WORK REQUEST: Which lines below hold the word "ipynb"? Report each one.
DATASET CONTENT START
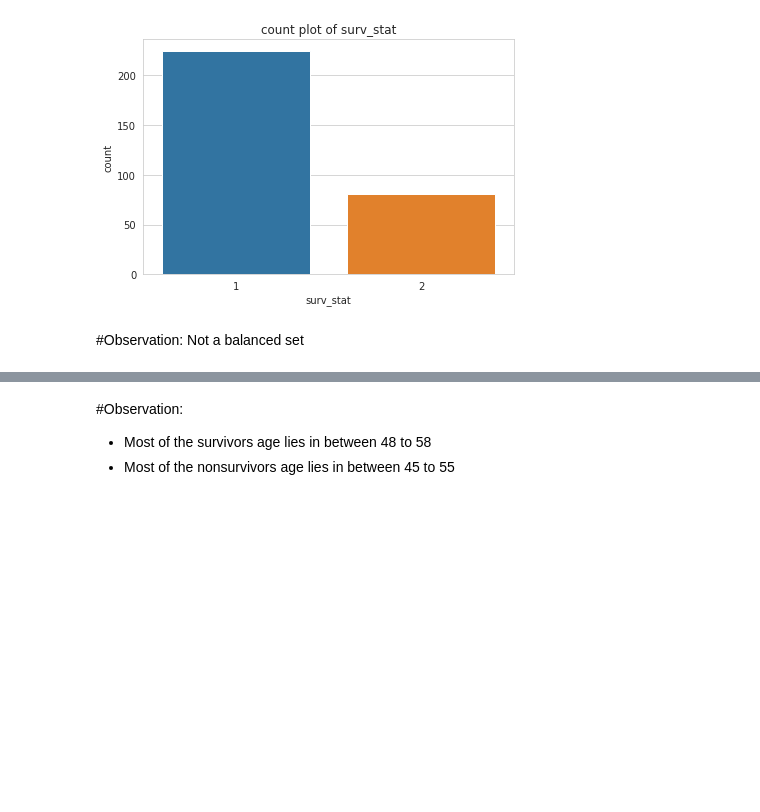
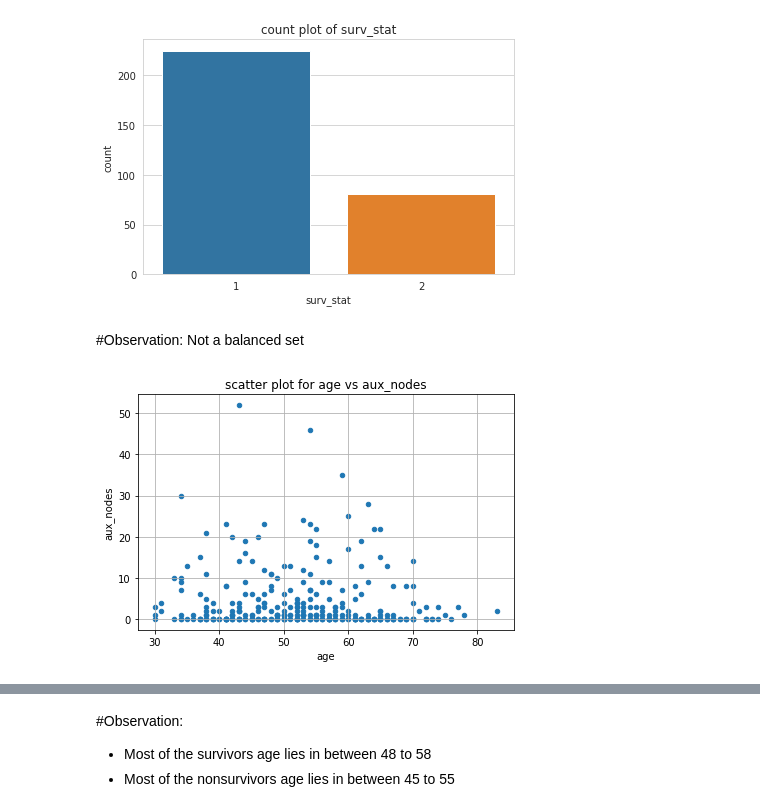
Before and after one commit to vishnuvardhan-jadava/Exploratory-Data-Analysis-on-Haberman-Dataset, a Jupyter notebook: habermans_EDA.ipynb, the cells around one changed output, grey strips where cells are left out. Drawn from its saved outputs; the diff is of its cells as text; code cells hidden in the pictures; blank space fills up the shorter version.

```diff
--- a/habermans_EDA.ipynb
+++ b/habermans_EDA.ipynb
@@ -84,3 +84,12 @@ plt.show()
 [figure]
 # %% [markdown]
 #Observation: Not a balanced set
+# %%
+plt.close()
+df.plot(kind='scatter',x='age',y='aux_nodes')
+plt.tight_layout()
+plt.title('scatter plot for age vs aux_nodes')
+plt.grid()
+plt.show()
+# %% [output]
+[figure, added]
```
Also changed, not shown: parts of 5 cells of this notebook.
DATASET CONTENT END
DATASET CONTENT START
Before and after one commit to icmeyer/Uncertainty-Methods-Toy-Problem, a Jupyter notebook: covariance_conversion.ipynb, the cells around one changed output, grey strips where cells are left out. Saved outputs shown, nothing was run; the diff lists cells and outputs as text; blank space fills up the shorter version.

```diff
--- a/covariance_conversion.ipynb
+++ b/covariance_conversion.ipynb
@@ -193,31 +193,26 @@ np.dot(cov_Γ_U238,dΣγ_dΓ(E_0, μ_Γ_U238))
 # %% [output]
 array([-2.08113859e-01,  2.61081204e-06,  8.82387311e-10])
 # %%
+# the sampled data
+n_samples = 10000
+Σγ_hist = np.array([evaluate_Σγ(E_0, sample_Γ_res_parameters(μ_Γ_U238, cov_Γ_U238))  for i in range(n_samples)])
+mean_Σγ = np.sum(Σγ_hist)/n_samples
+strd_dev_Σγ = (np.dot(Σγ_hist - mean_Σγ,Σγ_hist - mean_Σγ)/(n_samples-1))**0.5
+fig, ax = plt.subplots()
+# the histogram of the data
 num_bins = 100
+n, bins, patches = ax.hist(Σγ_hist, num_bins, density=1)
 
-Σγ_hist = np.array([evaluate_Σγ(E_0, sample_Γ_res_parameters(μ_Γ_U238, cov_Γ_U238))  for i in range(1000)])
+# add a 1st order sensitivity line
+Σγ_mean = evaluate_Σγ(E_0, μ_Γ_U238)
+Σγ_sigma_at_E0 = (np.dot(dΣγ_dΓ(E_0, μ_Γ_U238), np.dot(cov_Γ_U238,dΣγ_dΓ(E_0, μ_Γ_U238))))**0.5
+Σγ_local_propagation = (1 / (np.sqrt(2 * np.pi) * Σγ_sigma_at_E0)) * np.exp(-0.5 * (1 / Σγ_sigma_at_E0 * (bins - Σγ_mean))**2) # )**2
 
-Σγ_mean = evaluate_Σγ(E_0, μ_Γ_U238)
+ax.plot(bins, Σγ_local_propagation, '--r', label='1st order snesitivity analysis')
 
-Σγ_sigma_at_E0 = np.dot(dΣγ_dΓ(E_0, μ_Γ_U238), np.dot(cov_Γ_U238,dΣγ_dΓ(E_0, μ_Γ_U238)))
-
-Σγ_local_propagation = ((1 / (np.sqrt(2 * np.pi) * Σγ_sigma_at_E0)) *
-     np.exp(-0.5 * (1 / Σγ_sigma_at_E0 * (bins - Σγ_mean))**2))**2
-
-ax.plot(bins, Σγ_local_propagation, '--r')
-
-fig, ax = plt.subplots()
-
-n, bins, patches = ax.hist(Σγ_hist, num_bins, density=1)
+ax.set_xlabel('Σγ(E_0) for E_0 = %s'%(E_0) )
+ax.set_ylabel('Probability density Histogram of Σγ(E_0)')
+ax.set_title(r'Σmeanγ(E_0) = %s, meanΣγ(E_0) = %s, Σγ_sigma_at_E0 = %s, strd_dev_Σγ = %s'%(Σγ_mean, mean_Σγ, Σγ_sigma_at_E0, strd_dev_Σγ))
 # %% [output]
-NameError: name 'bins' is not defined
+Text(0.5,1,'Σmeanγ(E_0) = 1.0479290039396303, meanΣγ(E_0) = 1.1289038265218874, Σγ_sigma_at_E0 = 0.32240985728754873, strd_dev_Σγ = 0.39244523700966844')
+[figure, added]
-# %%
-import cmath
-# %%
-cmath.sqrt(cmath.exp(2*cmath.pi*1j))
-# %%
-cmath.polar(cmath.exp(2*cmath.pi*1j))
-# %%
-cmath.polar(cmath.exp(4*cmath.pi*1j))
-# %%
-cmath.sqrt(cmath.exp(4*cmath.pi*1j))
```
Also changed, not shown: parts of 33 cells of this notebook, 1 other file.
DATASET CONTENT END
DATASET CONTENT START
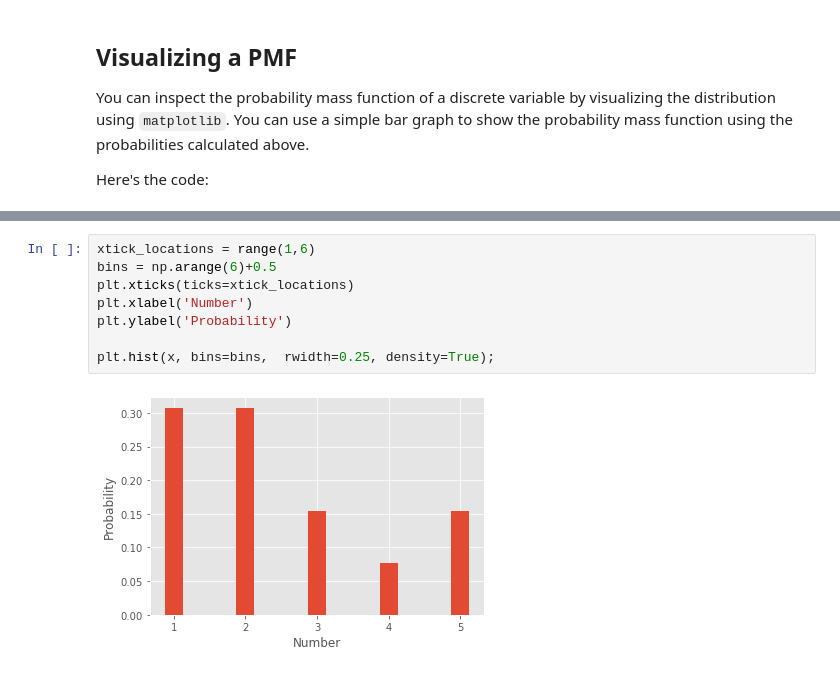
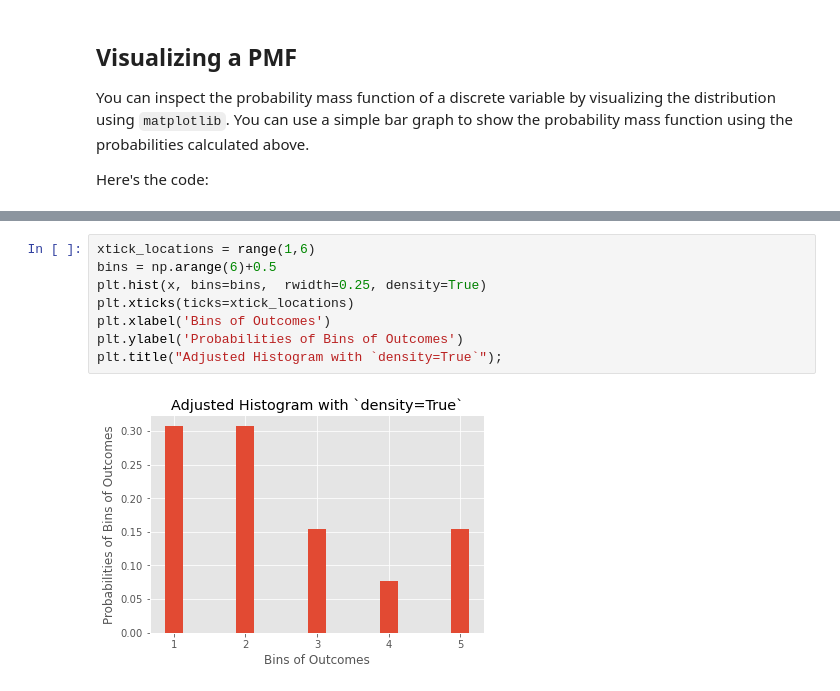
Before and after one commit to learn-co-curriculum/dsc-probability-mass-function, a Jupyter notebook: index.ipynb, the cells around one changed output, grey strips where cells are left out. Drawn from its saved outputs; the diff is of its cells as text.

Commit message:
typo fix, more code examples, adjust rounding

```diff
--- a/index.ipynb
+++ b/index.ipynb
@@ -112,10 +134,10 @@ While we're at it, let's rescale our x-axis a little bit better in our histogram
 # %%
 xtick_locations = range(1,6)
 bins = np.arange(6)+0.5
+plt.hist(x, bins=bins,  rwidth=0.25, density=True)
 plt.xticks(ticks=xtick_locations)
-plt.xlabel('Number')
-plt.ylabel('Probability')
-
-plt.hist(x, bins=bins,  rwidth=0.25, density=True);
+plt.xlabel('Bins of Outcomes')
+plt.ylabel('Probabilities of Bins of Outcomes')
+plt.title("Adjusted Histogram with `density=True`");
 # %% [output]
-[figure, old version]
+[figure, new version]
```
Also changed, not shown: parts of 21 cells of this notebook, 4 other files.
DATASET CONTENT END
SOLVED PROBLEM:
Before and after one commit to vishnuvardhan-jadava/Exploratory-Data-Analysis-on-Haberman-Dataset, a Jupyter notebook: habermans_EDA.ipynb, the cells around one changed output, grey strips where cells are left out. Drawn from its saved outputs; the diff is of its cells as text; code cells hidden in the pictures; blank space fills up the shorter version.
--- a/habermans_EDA.ipynb
+++ b/habermans_EDA.ipynb
Before and after one commit to icmeyer/Uncertainty-Methods-Toy-Problem, a Jupyter notebook: covariance_conversion.ipynb, the cells around one changed output, grey strips where cells are left out. Saved outputs shown, nothing was run; the diff lists cells and outputs as text; blank space fills up the shorter version.
--- a/covariance_conversion.ipynb
+++ b/covariance_conversion.ipynb
Before and after one commit to learn-co-curriculum/dsc-probability-mass-function, a Jupyter notebook: index.ipynb, the cells around one changed output, grey strips where cells are left out. Drawn from its saved outputs; the diff is of its cells as text.
--- a/index.ipynb
+++ b/index.ipynb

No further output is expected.